Mayor Luke Ravenstahl

America’s Most Livable City



[PITTSBURGH, PA] September 17, 2008 Mayor Luke Ravenstahl today unveiled new technology that will give neighborhood inspectors 21st–century tools to better respond to eye–level code violations such as graffiti, hazardous sidewalks, or overgrown lots.

During his third Taking Care of Business (TCOB) sweep in Bloomfield, the Mayor tested the software’s best feature. Calling the City’s 311 Response Line, the Mayor reported the sweep’s first enforcement violation, and within seconds, the complaint appeared on the inspector’s handheld device. From the field, the inspector was able to verify the address and property owner, and send the citation information directly to the Bureau of Building Inspection (BBI) for dissemination.

“Investing in 21st–century technology, we’ve streamlined this process to address quality–of–life concerns in our neighborhoods faster and more efficiently,” Mayor Ravenstahl said. “As our inspectors tackle more 311 calls and sweep our neighborhoods, this technology will give them the tools needed to turn the tide in many of our communities.”

Before the automation, inspectors would return to the office to re–write violation notices. Then, it would take approximately three more days for the property owner and address to be confirmed. Finally, administrators manually re–entered the citation into the antiquated paper system and typed the citation letter to be mailed to violators.

The wireless technology, developed in–house by the City’s Computer Information Systems (CIS) department with help from B–Three Solutions, will cut the time it takes for inspectors to process code enforcement violations from four days to one. At every stage in the process, the status of the complaint is updated to 311 so that residents can track their customer complaint in real–time. The technology will also tie into the Mayor’s Disruptive Property Ordinance, which is set to launch at the end of the year.

Oakland and Garfield inspectors will begin using the technology October 1, with all neighborhoods to follow in the coming month.

The computers have been purchased at a cost of approximately $4,000 per unit.
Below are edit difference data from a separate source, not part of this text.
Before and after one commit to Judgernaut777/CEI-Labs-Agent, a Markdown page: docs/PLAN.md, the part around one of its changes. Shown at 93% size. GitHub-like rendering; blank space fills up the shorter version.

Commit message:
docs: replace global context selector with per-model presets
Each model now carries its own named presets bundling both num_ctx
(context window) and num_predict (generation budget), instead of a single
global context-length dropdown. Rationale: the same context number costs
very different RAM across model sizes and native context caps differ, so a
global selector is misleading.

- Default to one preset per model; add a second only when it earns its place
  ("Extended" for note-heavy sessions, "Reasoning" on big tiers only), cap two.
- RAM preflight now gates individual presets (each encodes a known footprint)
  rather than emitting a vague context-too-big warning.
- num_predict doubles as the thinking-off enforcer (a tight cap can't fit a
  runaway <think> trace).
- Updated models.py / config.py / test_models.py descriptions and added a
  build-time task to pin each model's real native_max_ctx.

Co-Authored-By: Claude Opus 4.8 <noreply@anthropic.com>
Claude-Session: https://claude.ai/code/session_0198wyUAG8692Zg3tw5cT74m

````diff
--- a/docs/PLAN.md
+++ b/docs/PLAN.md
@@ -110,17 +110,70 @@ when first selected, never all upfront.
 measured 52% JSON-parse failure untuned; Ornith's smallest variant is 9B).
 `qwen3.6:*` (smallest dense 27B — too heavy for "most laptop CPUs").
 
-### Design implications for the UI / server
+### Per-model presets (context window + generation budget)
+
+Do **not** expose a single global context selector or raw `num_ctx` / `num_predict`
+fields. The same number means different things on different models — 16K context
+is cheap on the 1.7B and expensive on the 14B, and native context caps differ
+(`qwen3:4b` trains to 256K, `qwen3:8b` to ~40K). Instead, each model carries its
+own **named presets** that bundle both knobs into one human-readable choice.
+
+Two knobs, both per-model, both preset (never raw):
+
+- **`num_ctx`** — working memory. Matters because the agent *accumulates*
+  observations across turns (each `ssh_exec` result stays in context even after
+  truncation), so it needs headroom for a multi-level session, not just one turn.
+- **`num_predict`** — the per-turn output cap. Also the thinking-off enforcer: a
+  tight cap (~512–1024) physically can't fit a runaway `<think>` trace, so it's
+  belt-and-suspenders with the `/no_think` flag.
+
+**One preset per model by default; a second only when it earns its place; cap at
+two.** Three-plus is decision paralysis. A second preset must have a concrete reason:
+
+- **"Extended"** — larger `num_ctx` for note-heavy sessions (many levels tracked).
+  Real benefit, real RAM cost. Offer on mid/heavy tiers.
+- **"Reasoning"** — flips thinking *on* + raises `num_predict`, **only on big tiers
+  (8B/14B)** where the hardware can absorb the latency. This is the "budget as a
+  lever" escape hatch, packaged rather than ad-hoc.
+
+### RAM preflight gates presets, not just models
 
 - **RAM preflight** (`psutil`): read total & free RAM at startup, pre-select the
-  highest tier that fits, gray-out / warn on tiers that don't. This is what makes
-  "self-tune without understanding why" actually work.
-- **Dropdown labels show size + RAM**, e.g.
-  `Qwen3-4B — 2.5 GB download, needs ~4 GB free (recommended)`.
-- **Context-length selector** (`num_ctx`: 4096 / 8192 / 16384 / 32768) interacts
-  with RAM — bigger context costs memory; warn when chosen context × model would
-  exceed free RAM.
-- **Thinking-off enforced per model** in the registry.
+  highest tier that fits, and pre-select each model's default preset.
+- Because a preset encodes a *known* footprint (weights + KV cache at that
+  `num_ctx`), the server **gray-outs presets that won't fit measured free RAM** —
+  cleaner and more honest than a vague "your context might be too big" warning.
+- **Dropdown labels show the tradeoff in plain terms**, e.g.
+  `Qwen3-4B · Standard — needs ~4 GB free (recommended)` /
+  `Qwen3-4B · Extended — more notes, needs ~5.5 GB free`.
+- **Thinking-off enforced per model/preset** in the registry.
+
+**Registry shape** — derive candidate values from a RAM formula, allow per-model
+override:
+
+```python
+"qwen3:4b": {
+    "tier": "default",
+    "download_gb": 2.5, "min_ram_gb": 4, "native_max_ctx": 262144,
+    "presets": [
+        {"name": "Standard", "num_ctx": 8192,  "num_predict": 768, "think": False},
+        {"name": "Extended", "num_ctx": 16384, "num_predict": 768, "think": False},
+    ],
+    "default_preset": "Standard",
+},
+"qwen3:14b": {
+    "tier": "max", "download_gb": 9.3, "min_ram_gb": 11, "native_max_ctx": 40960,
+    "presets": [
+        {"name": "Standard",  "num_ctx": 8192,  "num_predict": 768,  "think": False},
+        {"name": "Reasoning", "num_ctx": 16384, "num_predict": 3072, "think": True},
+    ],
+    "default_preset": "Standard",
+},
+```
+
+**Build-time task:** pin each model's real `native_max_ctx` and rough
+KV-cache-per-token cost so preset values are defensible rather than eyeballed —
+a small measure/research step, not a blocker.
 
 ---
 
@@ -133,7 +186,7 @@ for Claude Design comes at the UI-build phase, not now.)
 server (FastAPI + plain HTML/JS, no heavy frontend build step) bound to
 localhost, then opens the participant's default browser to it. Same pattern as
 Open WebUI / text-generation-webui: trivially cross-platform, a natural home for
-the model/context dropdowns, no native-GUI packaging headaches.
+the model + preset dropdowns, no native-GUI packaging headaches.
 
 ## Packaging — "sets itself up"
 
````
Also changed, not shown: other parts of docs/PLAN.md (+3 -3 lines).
B–Three Solutions, a Plum–based company, worked with CIS to create the $61,230 software which was modeled from the Police Bureau’s Automated Police Reporting Software.

Note: This is the text of a press release from the City of Pittsburgh. The press release and the photograph came from the City’s web site site (